Singapore made economic progress; Malaysia and Thailand followed Singapore's path. In Indonesia and the Philippines progress was hampered by corruption and occasional political unrest. In Indonesia, until the ousture of Suharto (1997) democracy did not function; Suharto was a cronyist and cleptocrat. In the Philippines, Ferdinand Marcos (until 1986) established himself as a dictator, also accused of cronyism. Burma continued in her policy of isolation.
In 1979, Vietnamese troops ousted the Khmer Rouge government. The Khmer Rouge returned to the jungle, resumed guerilla war. The PR China, whose ally Khmer Rouge Cambodia had been, fought a border war with Vietnam to punish the latter for its actions (1980). Vietnam responded by ousting the country's ethnic Chinese minority (Boat People).
Burma in 1989 held free elections which were won by the opposition. Instead n handing over power, the generals proclaimed martial law, placed election winner and Nobel Peace Prize winner Aung San Suu Kyi nder house arrest, renamed the country Myanmar and forgot that the election ever happened.
Since 1991 Vietnam followed China's path and shifted toward a market-oriented policy. In Cambodia, multi-party elections were introduced, the long guerilla war terminated. The ASEAN countries, lead by Singapore, Malaysia and Thailand, continued to make economic progress, briefly interrupted by the Asian Currency Crisis of 1997-1998.
The Philippines in 1986, Indonesia in 1997 transformed from dictatorship into multiparty democracies. In 1998 international peace keepers occupied East Timor, which subsequently was released into independence.

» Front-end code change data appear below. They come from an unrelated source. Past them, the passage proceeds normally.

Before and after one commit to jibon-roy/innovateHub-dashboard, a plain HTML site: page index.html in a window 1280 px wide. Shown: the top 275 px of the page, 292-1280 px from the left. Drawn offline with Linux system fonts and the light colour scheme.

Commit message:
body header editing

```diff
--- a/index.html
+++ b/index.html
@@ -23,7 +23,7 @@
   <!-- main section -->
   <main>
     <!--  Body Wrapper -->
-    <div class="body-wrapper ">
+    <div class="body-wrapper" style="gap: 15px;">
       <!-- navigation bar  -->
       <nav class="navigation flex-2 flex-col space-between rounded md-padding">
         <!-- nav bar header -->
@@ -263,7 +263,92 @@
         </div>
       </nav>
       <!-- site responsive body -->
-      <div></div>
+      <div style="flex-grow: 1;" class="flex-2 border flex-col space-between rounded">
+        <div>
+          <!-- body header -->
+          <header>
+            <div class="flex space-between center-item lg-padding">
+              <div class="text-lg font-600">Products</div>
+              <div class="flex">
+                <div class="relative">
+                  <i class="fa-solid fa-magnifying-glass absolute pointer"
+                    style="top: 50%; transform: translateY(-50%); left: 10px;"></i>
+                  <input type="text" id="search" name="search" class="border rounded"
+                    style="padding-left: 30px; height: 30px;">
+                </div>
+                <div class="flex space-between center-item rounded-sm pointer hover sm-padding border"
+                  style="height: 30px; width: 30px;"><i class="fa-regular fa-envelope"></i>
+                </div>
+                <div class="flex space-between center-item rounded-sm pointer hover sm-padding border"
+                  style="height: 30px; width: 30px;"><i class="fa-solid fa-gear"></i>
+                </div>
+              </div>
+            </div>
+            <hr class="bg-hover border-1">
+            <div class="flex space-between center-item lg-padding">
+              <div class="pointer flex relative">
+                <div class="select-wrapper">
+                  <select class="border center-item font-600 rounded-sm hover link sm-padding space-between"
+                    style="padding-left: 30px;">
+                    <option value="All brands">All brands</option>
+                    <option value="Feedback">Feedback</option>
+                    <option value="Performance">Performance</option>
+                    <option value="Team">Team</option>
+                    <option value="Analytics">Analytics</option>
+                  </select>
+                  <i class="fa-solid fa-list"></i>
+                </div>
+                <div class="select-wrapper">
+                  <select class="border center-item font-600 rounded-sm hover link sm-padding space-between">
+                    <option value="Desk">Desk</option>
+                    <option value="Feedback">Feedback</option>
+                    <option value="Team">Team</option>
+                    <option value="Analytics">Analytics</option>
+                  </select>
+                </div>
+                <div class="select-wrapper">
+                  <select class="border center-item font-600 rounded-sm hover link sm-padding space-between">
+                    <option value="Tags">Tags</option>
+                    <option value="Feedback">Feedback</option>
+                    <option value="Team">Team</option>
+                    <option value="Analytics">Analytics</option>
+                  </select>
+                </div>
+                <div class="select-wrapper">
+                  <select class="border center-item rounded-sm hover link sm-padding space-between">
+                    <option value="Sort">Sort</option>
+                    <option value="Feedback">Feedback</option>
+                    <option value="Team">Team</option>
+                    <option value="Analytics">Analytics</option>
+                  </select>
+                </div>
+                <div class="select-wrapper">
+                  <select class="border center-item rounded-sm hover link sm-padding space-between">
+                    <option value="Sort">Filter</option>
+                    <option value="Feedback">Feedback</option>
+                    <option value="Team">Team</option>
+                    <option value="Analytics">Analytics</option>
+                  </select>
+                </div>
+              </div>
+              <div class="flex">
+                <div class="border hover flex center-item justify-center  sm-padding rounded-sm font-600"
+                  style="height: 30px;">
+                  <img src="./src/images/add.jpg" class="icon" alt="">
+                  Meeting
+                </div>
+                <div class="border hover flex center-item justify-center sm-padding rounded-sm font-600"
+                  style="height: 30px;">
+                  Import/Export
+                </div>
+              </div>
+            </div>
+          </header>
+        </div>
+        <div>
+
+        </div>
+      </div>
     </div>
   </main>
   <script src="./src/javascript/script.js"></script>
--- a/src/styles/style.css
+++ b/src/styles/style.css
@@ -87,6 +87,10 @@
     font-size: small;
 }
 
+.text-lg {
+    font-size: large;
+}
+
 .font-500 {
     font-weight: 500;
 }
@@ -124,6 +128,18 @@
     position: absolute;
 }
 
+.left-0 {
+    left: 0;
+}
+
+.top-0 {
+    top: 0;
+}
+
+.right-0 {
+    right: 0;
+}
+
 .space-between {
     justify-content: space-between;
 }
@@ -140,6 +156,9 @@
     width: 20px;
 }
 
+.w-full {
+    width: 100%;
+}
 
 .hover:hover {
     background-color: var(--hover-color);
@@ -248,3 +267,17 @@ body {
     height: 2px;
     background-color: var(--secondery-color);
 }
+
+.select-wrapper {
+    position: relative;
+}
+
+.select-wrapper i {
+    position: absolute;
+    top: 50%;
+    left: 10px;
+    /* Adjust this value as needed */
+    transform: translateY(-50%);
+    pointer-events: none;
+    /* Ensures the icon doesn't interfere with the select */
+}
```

Activities :
1.)   
2.)   
3.)   



Country History files at WHKMLA : Brunei, Burma (Myanmar), Cambodia, Dutch East Indies, East Timor (Portuguese Timor, Timor Leste), French Indochina, Indonesia, Laos, Malaysia, North Borneo (Sabah), Philippines, Sarawak, Singapore, Straits Settlements, Thailand, Vietnam






External Files
DOCUMENTS Ethnic Map of Mainland Southeast Asia (except Malaysia), from IKAP - MMSEA
Other (ethnic) maps, from IKAP - MMSEA
Reference Nicholas Tarling, The Cambridge History of Southeast Asia, 4 vol.s, Cambridge : UP (1992) 1999, KMLA Lib. Call Sign 959 T188c
Jan M. Pluvier, Historical Atlas of South-East Asia, Leiden : Brill 1995 [G]